**Activity:** Pull every line containing "MonitoringPattern" from the entries.

**Dataset excerpts:**
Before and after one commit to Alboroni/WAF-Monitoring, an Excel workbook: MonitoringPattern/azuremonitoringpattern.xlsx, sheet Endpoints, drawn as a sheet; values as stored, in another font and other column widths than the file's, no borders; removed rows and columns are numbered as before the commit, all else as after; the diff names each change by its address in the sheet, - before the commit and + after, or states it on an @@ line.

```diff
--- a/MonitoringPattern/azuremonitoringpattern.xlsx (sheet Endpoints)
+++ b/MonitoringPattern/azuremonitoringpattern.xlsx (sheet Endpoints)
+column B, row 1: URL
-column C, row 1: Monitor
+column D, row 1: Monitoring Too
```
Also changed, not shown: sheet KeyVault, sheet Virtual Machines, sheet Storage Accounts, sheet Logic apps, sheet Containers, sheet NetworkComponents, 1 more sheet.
==
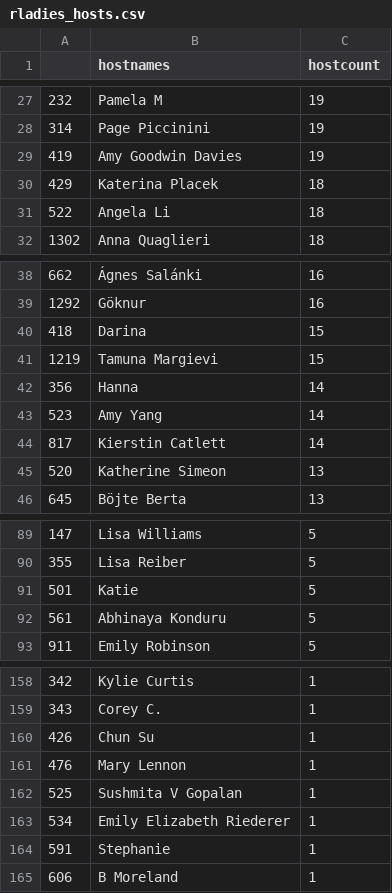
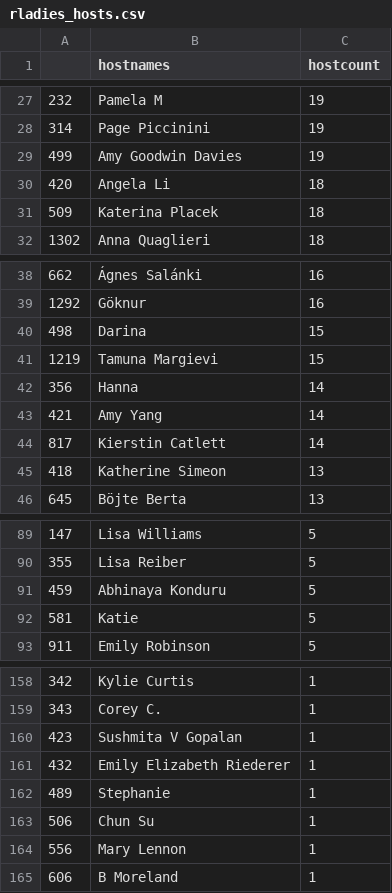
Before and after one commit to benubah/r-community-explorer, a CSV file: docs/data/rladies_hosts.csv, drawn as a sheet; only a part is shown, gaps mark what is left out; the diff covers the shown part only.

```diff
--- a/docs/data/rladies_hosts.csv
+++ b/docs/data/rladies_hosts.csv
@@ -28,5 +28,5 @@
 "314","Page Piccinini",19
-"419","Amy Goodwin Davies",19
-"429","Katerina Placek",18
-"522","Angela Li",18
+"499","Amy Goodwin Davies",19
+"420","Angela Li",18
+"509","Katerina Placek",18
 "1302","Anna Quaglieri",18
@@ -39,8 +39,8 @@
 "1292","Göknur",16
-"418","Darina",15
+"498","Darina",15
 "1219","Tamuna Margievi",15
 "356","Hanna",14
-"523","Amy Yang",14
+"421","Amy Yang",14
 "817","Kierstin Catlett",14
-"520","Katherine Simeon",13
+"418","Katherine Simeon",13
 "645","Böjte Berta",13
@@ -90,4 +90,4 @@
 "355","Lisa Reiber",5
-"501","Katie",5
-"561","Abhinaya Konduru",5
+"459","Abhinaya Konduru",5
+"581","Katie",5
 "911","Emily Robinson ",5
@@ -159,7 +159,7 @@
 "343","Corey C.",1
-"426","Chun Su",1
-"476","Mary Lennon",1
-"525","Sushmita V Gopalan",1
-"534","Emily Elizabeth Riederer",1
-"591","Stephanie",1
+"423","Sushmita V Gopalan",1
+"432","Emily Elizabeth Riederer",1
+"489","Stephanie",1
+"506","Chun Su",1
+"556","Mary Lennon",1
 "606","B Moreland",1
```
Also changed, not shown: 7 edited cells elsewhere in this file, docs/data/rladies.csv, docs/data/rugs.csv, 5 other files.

**Final answer:**
Before and after one commit to Alboroni/WAF-Monitoring, an Excel workbook: MonitoringPattern/azuremonitoringpattern.xlsx, sheet Endpoints, drawn as a sheet; values as stored, in another font and other column widths than the file's, no borders; removed rows and columns are numbered as before the commit, all else as after; the diff names each change by its address in the sheet, - before the commit and + after, or states it on an @@ line.
--- a/MonitoringPattern/azuremonitoringpattern.xlsx (sheet Endpoints)
+++ b/MonitoringPattern/azuremonitoringpattern.xlsx (sheet Endpoints)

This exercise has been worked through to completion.